If the Catalans can do this, the rest of Spain will follow. If Catalans raise the level of political discourse, Madrid will be embarrassed. Then the process of institutional reform can begin. It will be slow and painful. There are no quick fixes to the current dire situation. But gradual reform can begin. Demand rule of law. Demand fair courts. Demand an end to corruption. Demand constitutional reform: not just for Catalonia, but for all of Spain.
Whether or not independence comes for Catalonia, I am certain that it will not come quickly unless there is bloodshed. My job is to stop bloodshed, and to help Catalonia start to mend itself and emerge from its current crisis. In my opinion, whether or not Catalonia is able to obtain independence in the future depends upon whether Catalonia can reform itself more quickly and effectively than the rest of Spain. If it can, then Catalonia will be able to present an objective case for independence. You will be able to say that Catalonia works better than the rest of Spain. It has better courts, better laws, less corruption, more effective democracy, and a better government.
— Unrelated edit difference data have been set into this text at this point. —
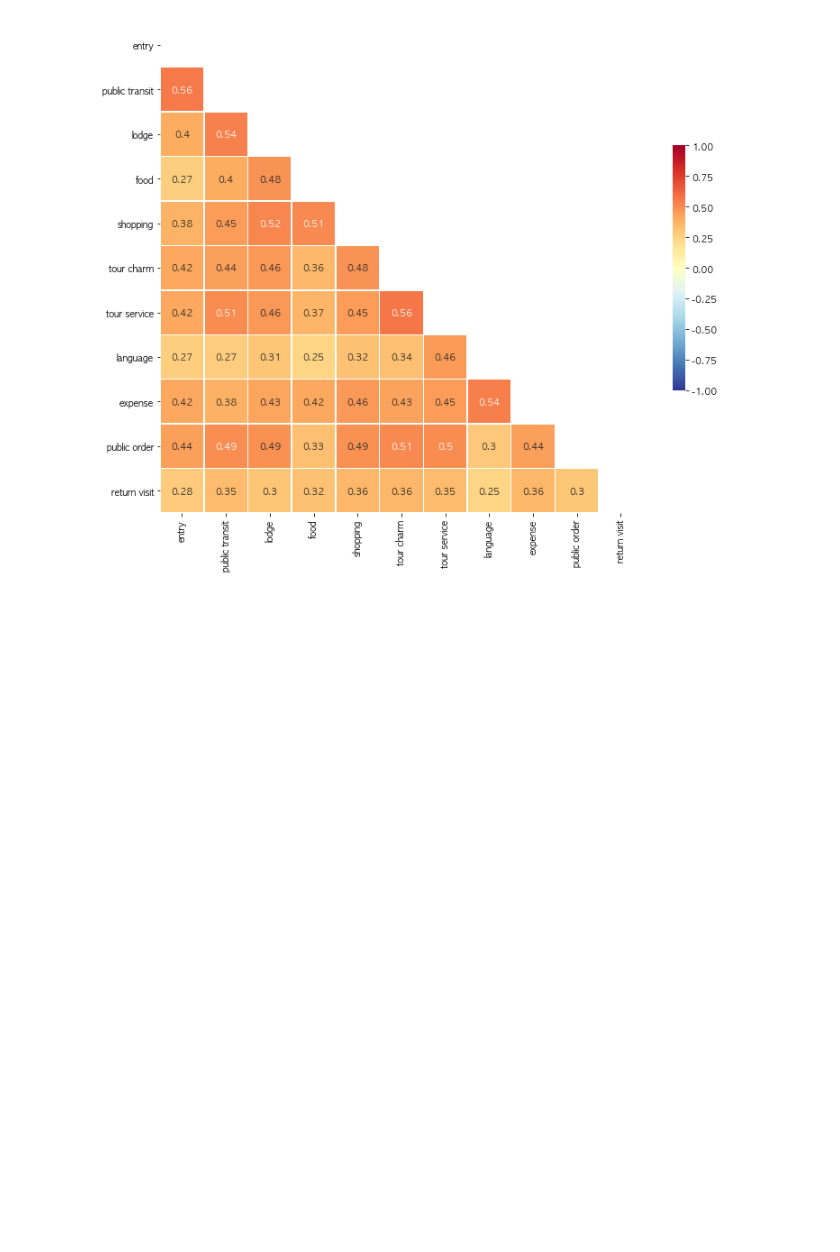
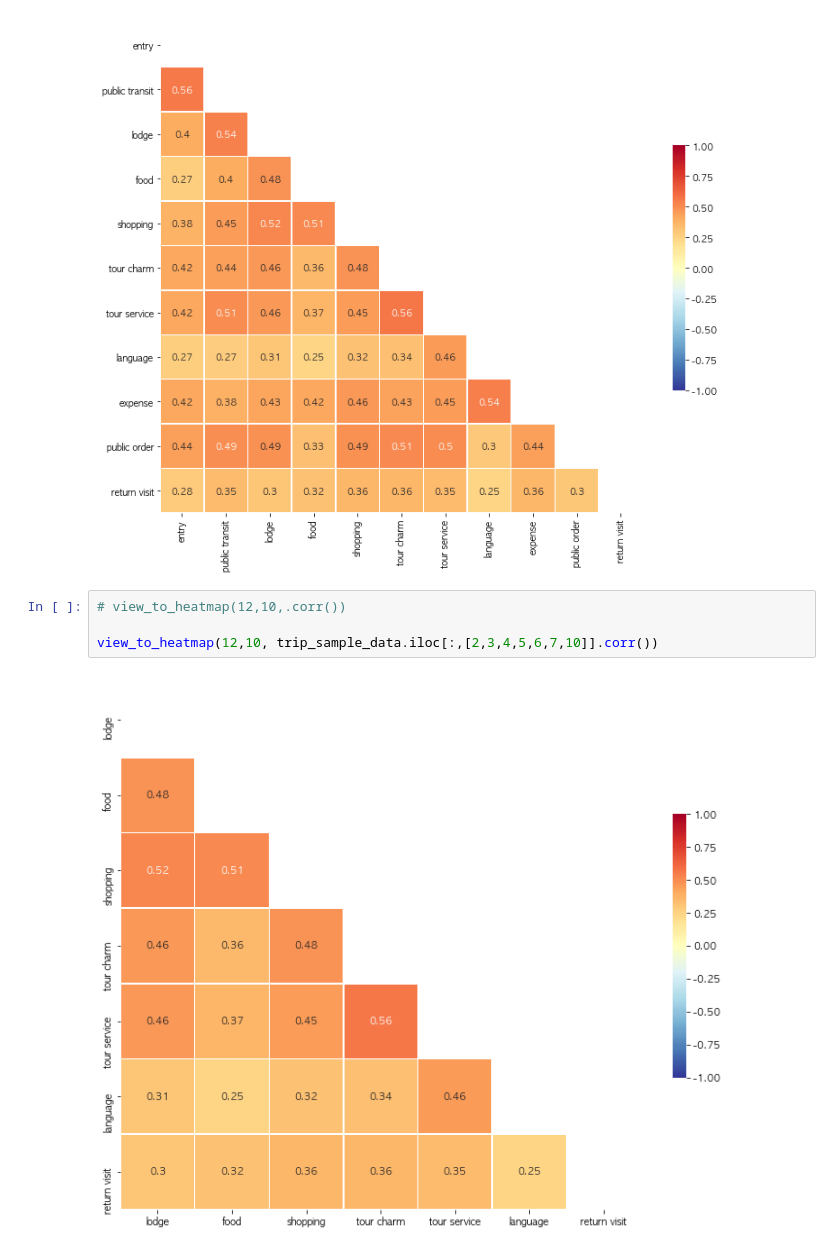
Before and after one commit to asdhgfasd1/2020, a Jupyter notebook: statistics/des_stats01.ipynb, the cells around one changed output. Cells and saved outputs as stored; diff of their text form; blank space fills up the shorter version.

```diff
--- a/statistics/des_stats01.ipynb
+++ b/statistics/des_stats01.ipynb
@@ -622,3 +626,9 @@ trip_sample_data
 view_to_heatmap(12,10, trip_sample_data.corr())
 # %% [output]
 [figure]
+# %%
+# view_to_heatmap(12,10,.corr())
+
+view_to_heatmap(12,10, trip_sample_data.iloc[:,[2,3,4,5,6,7,10]].corr())
+# %% [output]
+[figure, added]
```
Also changed, not shown: parts of 1 cell of this notebook, 1 other file.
Catalonia is not yet there. But it can be. Catalonia’s future is bright, if its people want it to be bright. The Catalan crisis has revealed just how dysfunctional Spain is at resolving constitutional problems peacefully, and also just how ineffective the European Union is at mediating internal crises within its member states. The one good thing to emerge from the Catalan crisis is the stark exposure of grave problems with justice, freedom of the press, quality of democracy and the institutional ability to compromise.
Exposure of these problems means there is an opportunity to address them. But Catalan voters must make it clear that these are the things they are voting for. This is important not just at the ballot box, but in the days, weeks, months and even years after voting has concluded. Catalonia does not need any more snap elections. It needs stable government. At the same time, Madrid needs to support this and stop acting like a tyrant.
Catalonia is on the precipice of civil conflict. Were things otherwise, I would not be involved. Civil conflict is what I do. My presence in Catalonia is a bad thing. It means that events are out of control. To stabilise the situation, I need you to vote. If you do not vote, then someone else may vote for you. That will be no good. It must not happen. If there are lots of fraudulent ballots, then it will be much more difficult to find a path to peace.
I can help try to stabilise matters on an emergency basis. But Catalonia cannot operate within a state of political and economic emergency for much longer. Madrid and Barcelona must find a modus operandi immediately. They must agree on something, even if it is to disagree. There must be some sort of dialogue. Whatever the political future of Catalonia, it must be the product of negotiation and a process that everyone can accept the results of. It must not be the product of authoritarian posturing and violence.
The decision on the way forward now lies with the Catalan people. Voting is important, but it is not just a matter of going to a polling station. It is a matter of continuously pressing your elected politicians to improve. All the ugly features of politics, law and the economy must be discussed and improved. That is something you must do. Then, but only then, will Catalonia have a bright future.
Matthew Parish is an international lawyer based in Geneva, Switzerland and a Young Global Leader of the World Economic Forum. www.matthewparish.com